  • Black bears generally avoid human contact, so wearing a bell is suggested when hiking to let the bear know you’re in the area. The main problem occurs when someone gets between a sow and her cub. The mother bear can become aggressive.
  • When encountering a bear, stand still and look as big as possible – if wearing a coat, open it up.
  • If hiking with more than one person, group together. Don’t look directly at the bear and back away slowly.
  • Never run or try to climb a tree, as bears are excellent climbers.
  • If the bear should attack, fight back as vigorously as possible.
  • Research indicates that pepper-spray bear repellents are effective for deterring an attack. Individuals need to make sure they stand upwind from where it’s sprayed because it will have the same effect on them as the bear.
  • Campers should carry bear-proof packs and suspend food from the branch of a tree at least 10 feet high and 4 feet from the tree trunk.
  • Campers should sleep a distance away from where food is cooked and kept. Campsites need to be as clean as possible and garbage kept in bear-proof containers or suspended with the food. Soap and hygiene products should be placed out of reach as well.
  • When hiking in the mountains, individuals are encouraged to avoid dawn or dusk because chances of meeting a bear are increased during those times. Always make sure that children hike with an adult, and leave dogs at home if possible.
  • If you have a potentially life-threatening situation with a black bear or if an injury occurs, contact the Colorado Division of Wildlife.
  • Bears encounter survival difficulties during drought years and, while some people may think that feeding them will help ensure their existence, the opposite is true. The bear will begin to identify their food source as coming from humans. If the bear has more than one human encounter, it will be destroyed.
  • Property owners who fail to remove trash, food or other bear attractants are subject to a $68 fine by Colorado Division of Wildlife.

For mountain and Front Range residents:

  • Pet food needs to be kept inside.
  • Garbage cans should be bear proof, emptied often and occasionally cleaned out with bleach and water.
  • Barbeque grills need to be cleaned often and stored in a garage if possible.
  • Hummingbird and other bird feeders should be kept well away from the house and brought inside in the evening.

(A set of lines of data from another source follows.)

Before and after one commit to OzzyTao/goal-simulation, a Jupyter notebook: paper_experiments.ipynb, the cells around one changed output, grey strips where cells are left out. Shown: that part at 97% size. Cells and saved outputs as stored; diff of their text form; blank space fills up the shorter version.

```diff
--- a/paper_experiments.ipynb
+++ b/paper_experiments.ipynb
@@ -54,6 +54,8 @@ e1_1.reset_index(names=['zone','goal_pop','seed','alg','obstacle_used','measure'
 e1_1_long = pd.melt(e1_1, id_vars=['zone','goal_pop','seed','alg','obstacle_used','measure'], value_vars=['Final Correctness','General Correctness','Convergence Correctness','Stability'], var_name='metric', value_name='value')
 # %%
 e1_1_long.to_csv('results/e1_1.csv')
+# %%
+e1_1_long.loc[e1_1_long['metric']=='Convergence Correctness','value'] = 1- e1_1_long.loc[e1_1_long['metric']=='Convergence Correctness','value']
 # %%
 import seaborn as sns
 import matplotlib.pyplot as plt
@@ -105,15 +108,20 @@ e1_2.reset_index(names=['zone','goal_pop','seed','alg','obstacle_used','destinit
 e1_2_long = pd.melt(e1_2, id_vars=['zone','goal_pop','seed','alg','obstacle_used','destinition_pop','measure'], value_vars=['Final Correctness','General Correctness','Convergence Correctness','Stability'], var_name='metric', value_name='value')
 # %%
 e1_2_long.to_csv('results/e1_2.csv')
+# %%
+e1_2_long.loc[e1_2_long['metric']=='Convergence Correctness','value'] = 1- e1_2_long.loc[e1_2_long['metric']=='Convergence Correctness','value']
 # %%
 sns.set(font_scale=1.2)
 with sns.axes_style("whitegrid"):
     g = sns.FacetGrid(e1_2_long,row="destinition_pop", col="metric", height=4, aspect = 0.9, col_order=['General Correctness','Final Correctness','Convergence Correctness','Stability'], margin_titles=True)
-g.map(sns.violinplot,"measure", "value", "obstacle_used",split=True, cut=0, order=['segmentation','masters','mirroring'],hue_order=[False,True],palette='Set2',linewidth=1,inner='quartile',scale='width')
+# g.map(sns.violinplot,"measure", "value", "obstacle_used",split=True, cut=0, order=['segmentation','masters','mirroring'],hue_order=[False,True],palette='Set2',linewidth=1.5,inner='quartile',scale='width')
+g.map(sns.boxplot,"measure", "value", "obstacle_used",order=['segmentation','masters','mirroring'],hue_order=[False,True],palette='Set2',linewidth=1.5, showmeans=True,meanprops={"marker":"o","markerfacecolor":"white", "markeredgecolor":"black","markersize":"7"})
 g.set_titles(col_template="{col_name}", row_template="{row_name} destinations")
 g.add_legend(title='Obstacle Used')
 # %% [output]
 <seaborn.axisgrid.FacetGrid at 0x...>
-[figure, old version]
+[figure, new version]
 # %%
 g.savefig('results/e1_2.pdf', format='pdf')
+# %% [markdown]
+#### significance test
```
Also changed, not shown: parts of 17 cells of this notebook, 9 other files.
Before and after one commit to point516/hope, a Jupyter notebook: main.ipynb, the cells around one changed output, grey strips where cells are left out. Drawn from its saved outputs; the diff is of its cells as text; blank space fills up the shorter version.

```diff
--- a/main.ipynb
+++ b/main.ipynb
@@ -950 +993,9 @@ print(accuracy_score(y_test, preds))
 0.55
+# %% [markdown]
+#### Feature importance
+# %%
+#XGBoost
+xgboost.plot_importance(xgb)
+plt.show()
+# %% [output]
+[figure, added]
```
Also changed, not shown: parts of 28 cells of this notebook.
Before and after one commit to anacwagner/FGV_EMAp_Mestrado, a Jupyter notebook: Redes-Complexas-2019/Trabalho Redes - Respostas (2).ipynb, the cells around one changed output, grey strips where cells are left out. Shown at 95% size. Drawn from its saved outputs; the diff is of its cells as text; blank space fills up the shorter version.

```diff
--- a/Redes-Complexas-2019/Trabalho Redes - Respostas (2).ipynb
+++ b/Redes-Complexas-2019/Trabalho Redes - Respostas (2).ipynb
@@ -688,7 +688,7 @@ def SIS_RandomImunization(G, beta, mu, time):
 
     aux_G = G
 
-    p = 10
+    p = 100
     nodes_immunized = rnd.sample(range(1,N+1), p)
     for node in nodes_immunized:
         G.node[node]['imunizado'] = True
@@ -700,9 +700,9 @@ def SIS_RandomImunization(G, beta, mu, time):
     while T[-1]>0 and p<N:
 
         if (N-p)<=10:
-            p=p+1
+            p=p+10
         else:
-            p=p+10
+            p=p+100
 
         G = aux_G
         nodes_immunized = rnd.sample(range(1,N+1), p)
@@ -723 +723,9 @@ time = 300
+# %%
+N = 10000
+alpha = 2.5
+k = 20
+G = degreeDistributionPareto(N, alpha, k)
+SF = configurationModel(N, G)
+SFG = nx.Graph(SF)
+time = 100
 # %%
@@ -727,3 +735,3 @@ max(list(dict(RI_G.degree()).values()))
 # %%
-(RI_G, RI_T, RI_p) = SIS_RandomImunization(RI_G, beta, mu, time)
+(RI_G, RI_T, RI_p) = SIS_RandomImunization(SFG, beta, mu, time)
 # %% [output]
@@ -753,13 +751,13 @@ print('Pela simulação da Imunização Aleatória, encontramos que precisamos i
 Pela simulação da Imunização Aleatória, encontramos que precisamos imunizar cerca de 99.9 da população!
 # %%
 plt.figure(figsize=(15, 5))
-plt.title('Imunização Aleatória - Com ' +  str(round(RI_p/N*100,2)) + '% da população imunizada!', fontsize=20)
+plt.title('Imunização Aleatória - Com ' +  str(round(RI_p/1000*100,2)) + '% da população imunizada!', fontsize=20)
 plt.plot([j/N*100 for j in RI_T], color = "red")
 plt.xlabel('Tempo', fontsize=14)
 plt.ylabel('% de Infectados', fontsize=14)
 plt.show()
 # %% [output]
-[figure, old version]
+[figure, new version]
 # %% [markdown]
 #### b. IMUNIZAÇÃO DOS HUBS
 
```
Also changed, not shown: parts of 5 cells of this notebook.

For more information about managing conflicts with bears, visit the Web at